Cleaners and guards eating less as prices rise

PUBLISHED : Monday, 12 September, 2011, 12:00am
UPDATED : Monday, 12 September, 2011, 12:00am


One in two cleaners and security guards - the first low-paid sectors to receive a legal wage floor - say they are eating less because of rising food prices, a survey has found.

One in five said they bought food products about to expire - which usually carry a discount - to save money, the Friends of the Earth study found.

'Food expense has weighed heavily on workers. Even with extra frugality, we may lose out to inflation,' said Law Chi-wai, head of the Cleaning Service Industry Workers Union. 'The grass roots are usually manual workers. Economically-induced dieting will affect their work performance eventually.'

The green group was commissioned by the Hong Kong Confederation of Trade Unions to poll cleaners, janitors and property security officers by phone in July and August. About 240 people responded to the poll.

Some two-thirds said they would compare prices of a product in different shops before buying.

A similar proportion said they would opt for cheaper, frozen food, while more than half said they would eat less meat or eat less in general.

A minority said they would go to a market when it was about to close because goods were cheaper then, buy food that was about to expire, or even collect unwanted produce.

Friends of the Earth said the amount of food thrown away from banquets had risen almost threefold in a decade, according to another survey it conducted last year but which was released yesterday. Rice dumped at landfills over one year was enough to feed 440,000 families of four for a day.

The group's senior environmental affairs officer, Michelle Au Wing-tze, called on diners to order only what they needed in restaurants.

It has also urged the government to provide more housing assistance for low-income families.

The call was made after Hong Kong Christian Service found that seven out of 10 people think having to pay high rents has greatly undermined the quality of their lives.

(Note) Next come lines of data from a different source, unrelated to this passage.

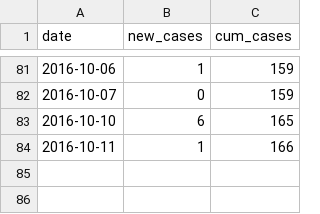
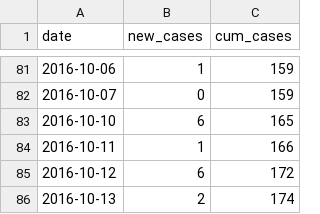
Before and after one commit to sjfox/florida_zika_outbreak, a CSV file: data/fl_zika_cases.csv, drawn as a sheet; only a part is shown, gaps mark what is left out.

Commit message:
oct 12/13 data

```diff
--- a/data/fl_zika_cases.csv
+++ b/data/fl_zika_cases.csv
@@ -84 +84,3 @@ date,new_cases,cum_cases
 2016-10-11,1,166
+2016-10-12,6,172
+2016-10-13,2,174
```
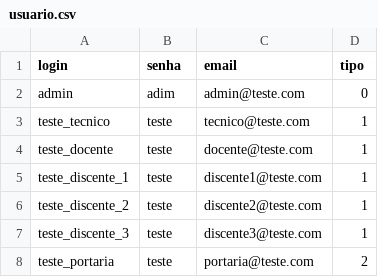
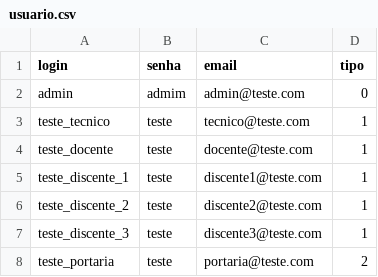
Before and after one commit to flaviacomp/app-paem-db-restful, a CSV file: database/inputs/usuario.csv (was importdb/inputs/usuario.csv), drawn as a sheet.

```diff
--- a/importdb/inputs/usuario.csv
+++ b/database/inputs/usuario.csv
@@ -1,3 +1,3 @@
 login;senha;email;tipo
-admin;adim;admin@teste.com;0
+admin;admim;admin@teste.com;0
 teste_tecnico;teste;tecnico@teste.com;1
```
Also changed, not shown: 53 other files.
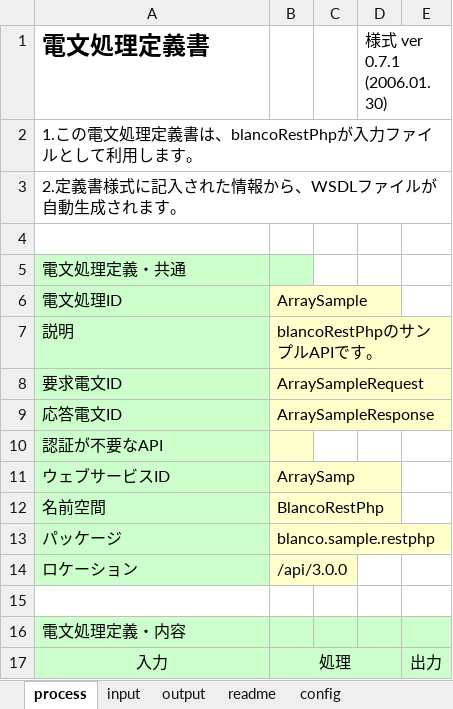
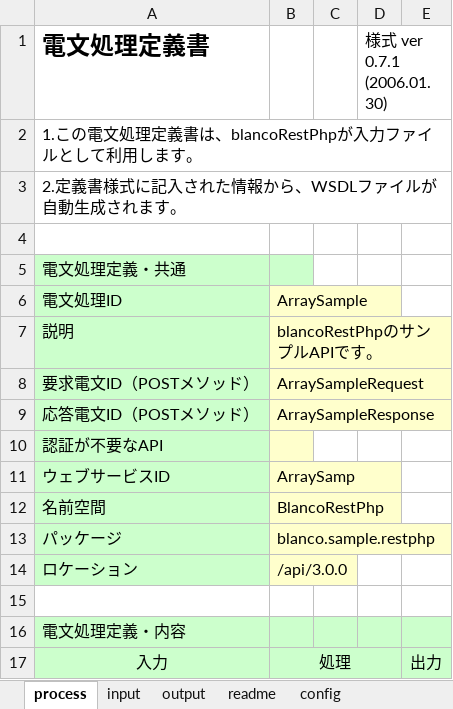
Before and after one commit to uedaueo/blancoRestPhp, an Excel workbook: meta/api/BlancoRestPhpArraySample.xlsx, sheet process, drawn as a sheet; values as stored, in another font and other column widths than the file's, no borders; the diff names each change by its address in the sheet, - before the commit and + after, or states it on an @@ line.

```diff
--- a/meta/api/BlancoRestPhpArraySample.xlsx (sheet process)
+++ b/meta/api/BlancoRestPhpArraySample.xlsx (sheet process)
-A8 (電文処理定義書): 要求電文ID
+A8 (電文処理定義書): 要求電文ID（POSTメソッド）
-A9 (電文処理定義書): 応答電文ID
+A9 (電文処理定義書): 応答電文ID（POSTメソッド）
```
Also changed, not shown: 6 other files.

The group interviewed over 200 people and almost half said they spent more than 40 per cent of their household income on rent. Half of those questioned also said their rent had increased this year by an average of 10 per cent.